The Boys From the Prohibition: How They Survived and Why

Per Ole Johansen, University of Oslo

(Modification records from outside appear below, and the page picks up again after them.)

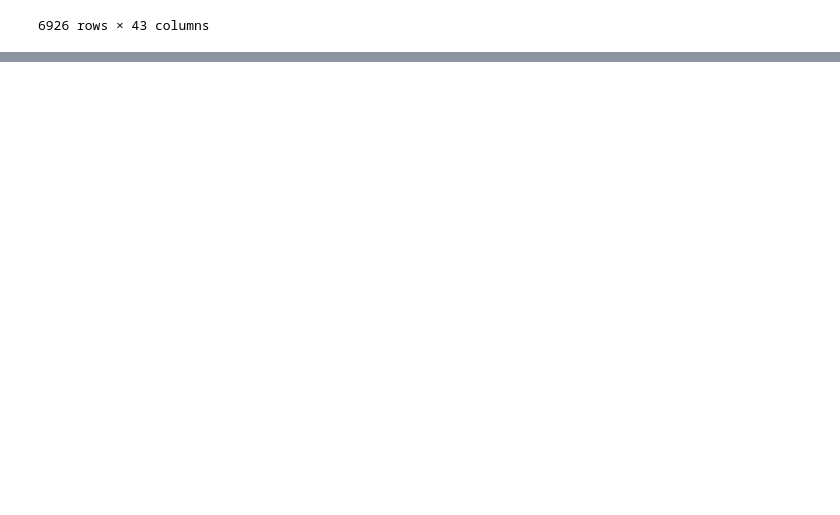
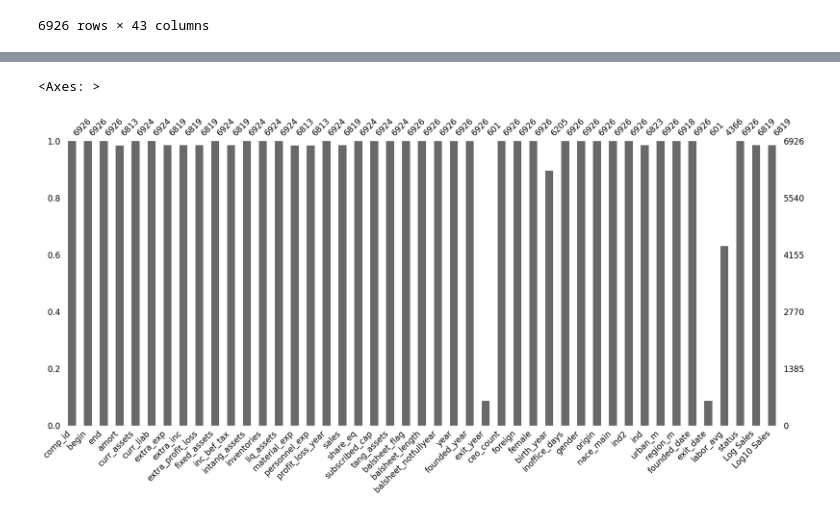
Before and after one commit to AntonioInsper/Projeto-Integrador-Insper, a Jupyter notebook: Projeto Integrador.ipynb, the cells around one changed output, grey strips where cells are left out. Cells and saved outputs as stored; diff of their text form; code cells hidden in the pictures; blank space fills up the shorter version.

```diff
--- a/Projeto Integrador.ipynb
+++ b/Projeto Integrador.ipynb
@@ -164,3 +164,5 @@ df
 | 277996 | 4.638292e+11 | 2014-01-01 | 2014-12-31 | 74.074074 | 440.740753 | 4837.037109 | 0.0 | 0.0 | 0.0 | ... |
 | 277997 | 4.638292e+11 | 2015-01-01 | 2015-12-31 | 74.074074 | 440.740753 | 4837.037109 | 0.0 | 0.0 | 0.0 | ... |
 6926 rows × 43 columns
+# %%
+df['sales'] = np.where(df['sales'] < 0, 0, df['sales'])
@@ -166,0 +186,3 @@ df
+# %%
+df['Log Sales'] = np.log(df['sales'])
+df['Log10 Sales'] = np.log10(df['sales'])
@@ -166,0 +200,3 @@ df
+# %%
+df['Log Sales'] = np.where(df['Log Sales'] < 0, 0, df['Log Sales'])
+df['Log Sales']
@@ -166,0 +221,3 @@ df
+# %%
+df['Log10 Sales'] = np.where(df['Log10 Sales'] < 0, 0, df['Log10 Sales'])
+df['Log10 Sales']
@@ -166,0 +242,5 @@ df
+# %%
+msno.bar(df)
+# %% [output]
+<Axes: >
+[figure, added]
```
Also changed, not shown: parts of 13 cells of this notebook.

The illegal alcohol market in Norway is huge and it has been so since Prohibition (1917-1927). This paper examines how networks and subcultures were kept alive by the vererans and new generations of freshmen. It demonstrates that old smugglers who are still active did their first experiences in the early 1950s, learning from the veterabs fron the 1920s. When a state monopoly took over after 1927 alcohol was very heavily taxed. Period of rationing and strikes among state monopoly workers kept the public on the alert for alternative channels of alcohol. This illegal demand has been met by very adaptive networks with strong links to private businesses for import, and local organizations and work places for sale--an integrated part of the society, in other words, and hardly seen as crime at all by the "wet" public. The paper is based on oral histories, police files and materials from national archives.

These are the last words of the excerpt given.